Itemized modification records:

========================

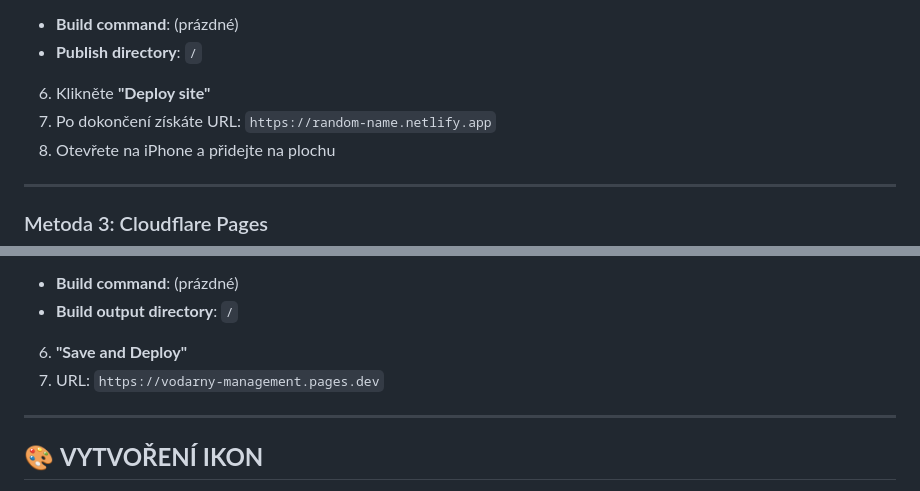
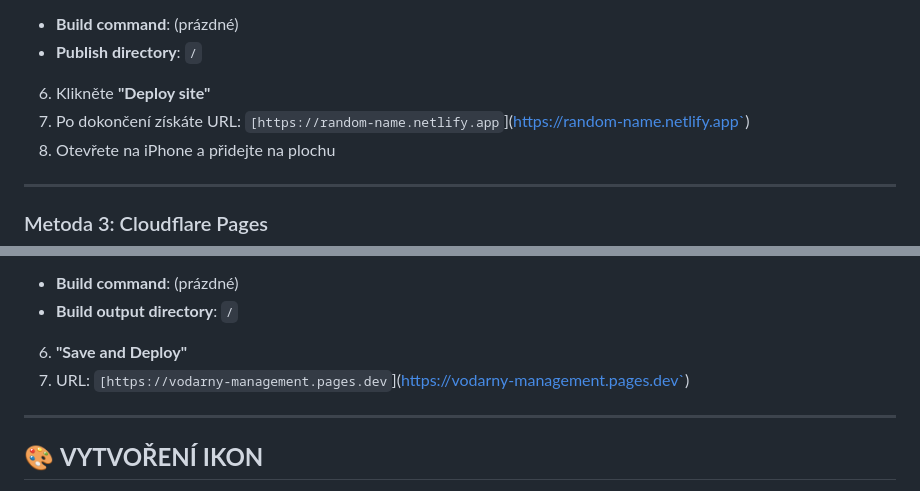
Before and after one commit to Dominik-88/JVS2026, a Markdown page: README.md, 2 parts joined by grey strips. GitHub-like rendering.

```diff
--- a/README.md
+++ b/README.md
@@ -132,7 +130,7 @@
 - **Build command**: (prázdné)
 - **Publish directory**: `/`
 6. Klikněte **"Deploy site"**
-7. Po dokončení získáte URL: `https://random-name.netlify.app`
+7. Po dokončení získáte URL: `[https://random-name.netlify.app`](https://random-name.netlify.app`)
 8. Otevřete na iPhone a přidejte na plochu
 
 ---
@@ -147,7 +145,7 @@
 - **Build command**: (prázdné)
 - **Build output directory**: `/`
 6. **"Save and Deploy"**
-7. URL: `https://vodarny-management.pages.dev`
+7. URL: `[https://vodarny-management.pages.dev`](https://vodarny-management.pages.dev`)
 
 ---
 
```
Also changed, not shown: other parts of README.md (+14 -5 lines).
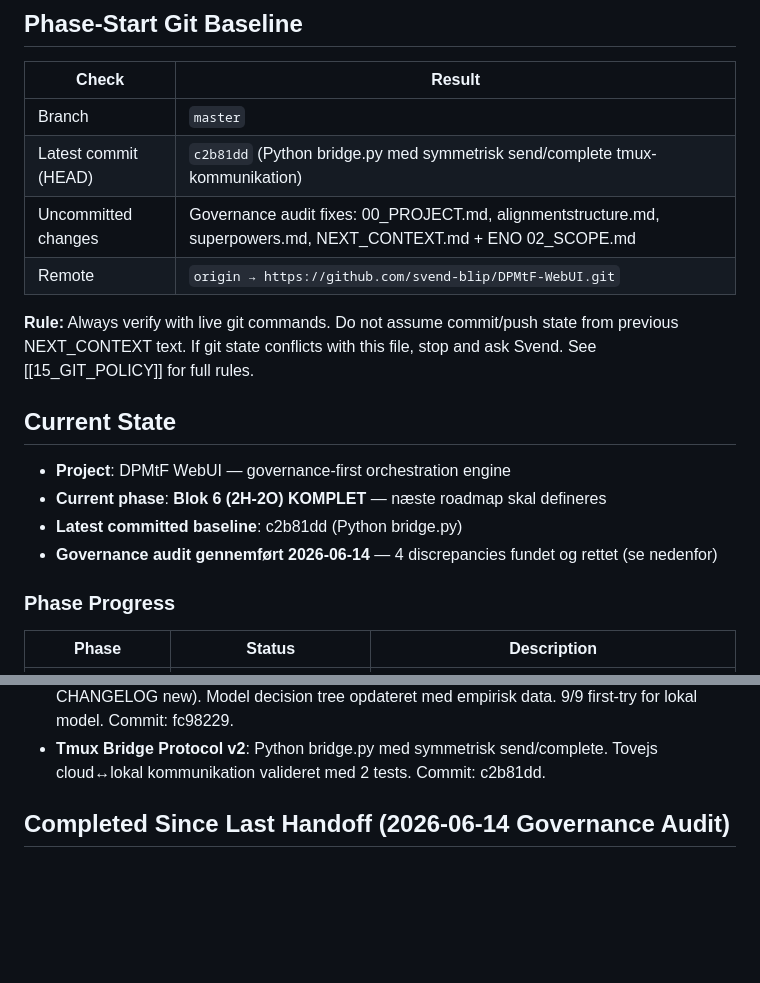
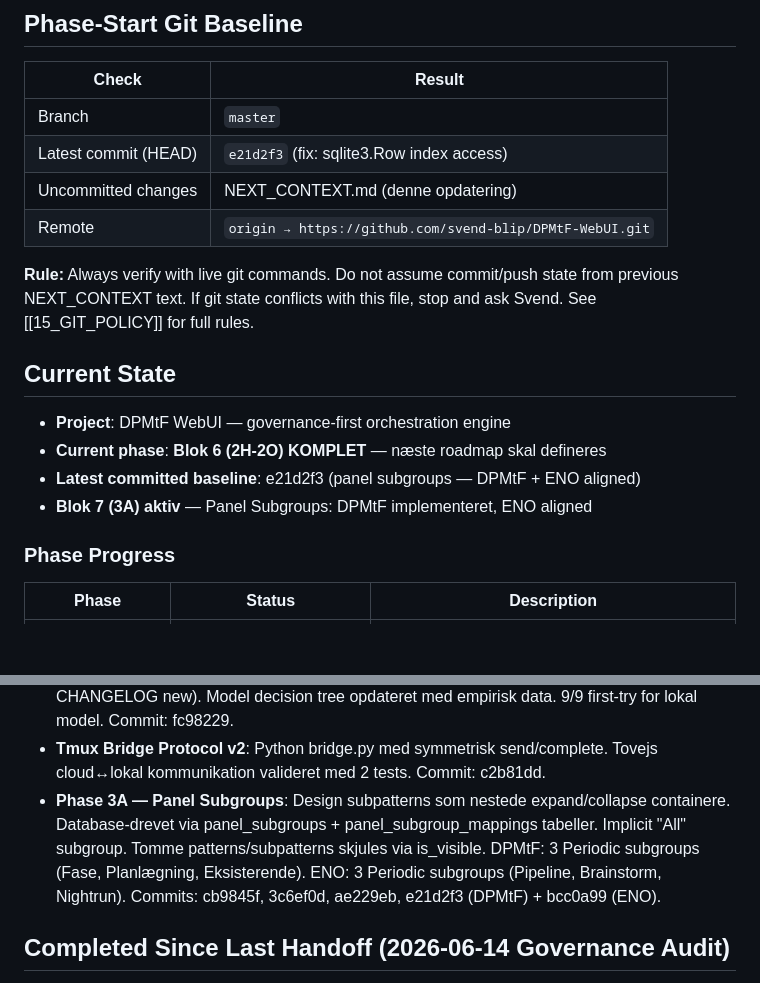
Before and after one commit to svend-blip/DPMtF-WebUI, a Markdown page: docs/governance-templates/11_NEXT_CONTEXT.md, 2 parts joined by grey strips. Rendered like a GitHub page; blank space fills up the shorter version.

Commit message:
docs: NEXT_CONTEXT opdateret — 3A Panel Subgroups, 8 handoffs
Dagens arbejde (2026-06-14):
- Governance audit (4 discrepancies rettet)
- 3-lags bridge (ask-architect/answer-review)
- 2O-b Comparison Panel
- locale ReferenceError fix
- ENO Tilføj Pipeline-projekt knap
- 3A Panel Subgroups (DPMtF + ENO alignment)
- 8 bridge handoffs gennemført (002-008 + 001 test)
- 4/4 bridge kommandoer testet i produktion

Co-Authored-By: Claude <noreply@anthropic.com>

```diff
--- a/docs/governance-templates/11_NEXT_CONTEXT.md
+++ b/docs/governance-templates/11_NEXT_CONTEXT.md
@@ -42,8 +42,8 @@ This governance document is the primary handoff artifact between sessions. The H
 | Check | Result |
 |-------|--------|
 | Branch | `master` |
-| Latest commit (HEAD) | `c2b81dd` (Python bridge.py med symmetrisk send/complete tmux-kommunikation) |
-| Uncommitted changes | Governance audit fixes: 00_PROJECT.md, alignmentstructure.md, superpowers.md, NEXT_CONTEXT.md + ENO 02_SCOPE.md |
+| Latest commit (HEAD) | `e21d2f3` (fix: sqlite3.Row index access) |
+| Uncommitted changes | NEXT_CONTEXT.md (denne opdatering) |
 | Remote | `origin → https://github.com/svend-blip/DPMtF-WebUI.git` |
 
 **Rule:** Always verify with live git commands. Do not assume commit/push state from previous NEXT_CONTEXT text. If git state conflicts with this file, stop and ask Svend. See [[15_GIT_POLICY]] for full rules.
@@ -52,8 +52,8 @@ This governance document is the primary handoff artifact between sessions. The H
 
 - **Project**: DPMtF WebUI — governance-first orchestration engine
 - **Current phase**: **Blok 6 (2H-2O) KOMPLET** — næste roadmap skal defineres
-- **Latest committed baseline**: c2b81dd (Python bridge.py)
-- **Governance audit gennemført 2026-06-14** — 4 discrepancies fundet og rettet (se nedenfor)
+- **Latest committed baseline**: e21d2f3 (panel subgroups — DPMtF + ENO aligned)
+- **Blok 7 (3A) aktiv** — Panel Subgroups: DPMtF implementeret, ENO aligned
 
 ### Phase Progress
 
@@ -92,6 +92,7 @@ This governance document is the primary handoff artifact between sessions. The H
 - **4-lags i18n Arkitektur Alignment**: DPMtF-WebUI's get_ui_labels_for_domain() omskrevet til fuld 4-lags traversering (slot→slot_label→label→translation), samme flow som ENO. 108 slots, 108 mappings, 108 labels, 216 translations. Commit: 303f7a9.
 - **Phase 2O — Parallel-kørsel test**: 3 parallel-kørsler (README reuse, footer new, CHANGELOG new). Model decision tree opdateret med empirisk data. 9/9 first-try for lokal model. Commit: fc98229.
 - **Tmux Bridge Protocol v2**: Python bridge.py med symmetrisk send/complete. Tovejs cloud↔lokal kommunikation valideret med 2 tests. Commit: c2b81dd.
+- **Phase 3A — Panel Subgroups**: Design subpatterns som nestede expand/collapse containere. Database-drevet via panel_subgroups + panel_subgroup_mappings tabeller. Implicit "All" subgroup. Tomme patterns/subpatterns skjules via is_visible. DPMtF: 3 Periodic subgroups (Fase, Planlægning, Eksisterende). ENO: 3 Periodic subgroups (Pipeline, Brainstorm, Nightrun). Commits: cb9845f, 3c6ef0d, ae229eb, e21d2f3 (DPMtF) + bcc0a99 (ENO).
 
 ## Completed Since Last Handoff (2026-06-14 Governance Audit)
 
```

========================

## Task to complete
Leave out the pictures; repeat the data exactly.

## Response box
Before and after one commit to Dominik-88/JVS2026, a Markdown page: README.md, 2 parts joined by grey strips. GitHub-like rendering.

```diff
--- a/README.md
+++ b/README.md
@@ -132,7 +130,7 @@
 - **Build command**: (prázdné)
 - **Publish directory**: `/`
 6. Klikněte **"Deploy site"**
-7. Po dokončení získáte URL: `https://random-name.netlify.app`
+7. Po dokončení získáte URL: `[https://random-name.netlify.app`](https://random-name.netlify.app`)
 8. Otevřete na iPhone a přidejte na plochu
 
 ---
@@ -147,7 +145,7 @@
 - **Build command**: (prázdné)
 - **Build output directory**: `/`
 6. **"Save and Deploy"**
-7. URL: `https://vodarny-management.pages.dev`
+7. URL: `[https://vodarny-management.pages.dev`](https://vodarny-management.pages.dev`)
 
 ---
 
```
Also changed, not shown: other parts of README.md (+14 -5 lines).
Before and after one commit to svend-blip/DPMtF-WebUI, a Markdown page: docs/governance-templates/11_NEXT_CONTEXT.md, 2 parts joined by grey strips. Rendered like a GitHub page; blank space fills up the shorter version.

Commit message:
docs: NEXT_CONTEXT opdateret — 3A Panel Subgroups, 8 handoffs
Dagens arbejde (2026-06-14):
- Governance audit (4 discrepancies rettet)
- 3-lags bridge (ask-architect/answer-review)
- 2O-b Comparison Panel
- locale ReferenceError fix
- ENO Tilføj Pipeline-projekt knap
- 3A Panel Subgroups (DPMtF + ENO alignment)
- 8 bridge handoffs gennemført (002-008 + 001 test)
- 4/4 bridge kommandoer testet i produktion

Co-Authored-By: Claude <noreply@anthropic.com>

```diff
--- a/docs/governance-templates/11_NEXT_CONTEXT.md
+++ b/docs/governance-templates/11_NEXT_CONTEXT.md
@@ -42,8 +42,8 @@ This governance document is the primary handoff artifact between sessions. The H
 | Check | Result |
 |-------|--------|
 | Branch | `master` |
-| Latest commit (HEAD) | `c2b81dd` (Python bridge.py med symmetrisk send/complete tmux-kommunikation) |
-| Uncommitted changes | Governance audit fixes: 00_PROJECT.md, alignmentstructure.md, superpowers.md, NEXT_CONTEXT.md + ENO 02_SCOPE.md |
+| Latest commit (HEAD) | `e21d2f3` (fix: sqlite3.Row index access) |
+| Uncommitted changes | NEXT_CONTEXT.md (denne opdatering) |
 | Remote | `origin → https://github.com/svend-blip/DPMtF-WebUI.git` |
 
 **Rule:** Always verify with live git commands. Do not assume commit/push state from previous NEXT_CONTEXT text. If git state conflicts with this file, stop and ask Svend. See [[15_GIT_POLICY]] for full rules.
@@ -52,8 +52,8 @@ This governance document is the primary handoff artifact between sessions. The H
 
 - **Project**: DPMtF WebUI — governance-first orchestration engine
 - **Current phase**: **Blok 6 (2H-2O) KOMPLET** — næste roadmap skal defineres
-- **Latest committed baseline**: c2b81dd (Python bridge.py)
-- **Governance audit gennemført 2026-06-14** — 4 discrepancies fundet og rettet (se nedenfor)
+- **Latest committed baseline**: e21d2f3 (panel subgroups — DPMtF + ENO aligned)
+- **Blok 7 (3A) aktiv** — Panel Subgroups: DPMtF implementeret, ENO aligned
 
 ### Phase Progress
 
@@ -92,6 +92,7 @@ This governance document is the primary handoff artifact between sessions. The H
 - **4-lags i18n Arkitektur Alignment**: DPMtF-WebUI's get_ui_labels_for_domain() omskrevet til fuld 4-lags traversering (slot→slot_label→label→translation), samme flow som ENO. 108 slots, 108 mappings, 108 labels, 216 translations. Commit: 303f7a9.
 - **Phase 2O — Parallel-kørsel test**: 3 parallel-kørsler (README reuse, footer new, CHANGELOG new). Model decision tree opdateret med empirisk data. 9/9 first-try for lokal model. Commit: fc98229.
 - **Tmux Bridge Protocol v2**: Python bridge.py med symmetrisk send/complete. Tovejs cloud↔lokal kommunikation valideret med 2 tests. Commit: c2b81dd.
+- **Phase 3A — Panel Subgroups**: Design subpatterns som nestede expand/collapse containere. Database-drevet via panel_subgroups + panel_subgroup_mappings tabeller. Implicit "All" subgroup. Tomme patterns/subpatterns skjules via is_visible. DPMtF: 3 Periodic subgroups (Fase, Planlægning, Eksisterende). ENO: 3 Periodic subgroups (Pipeline, Brainstorm, Nightrun). Commits: cb9845f, 3c6ef0d, ae229eb, e21d2f3 (DPMtF) + bcc0a99 (ENO).
 
 ## Completed Since Last Handoff (2026-06-14 Governance Audit)
 
```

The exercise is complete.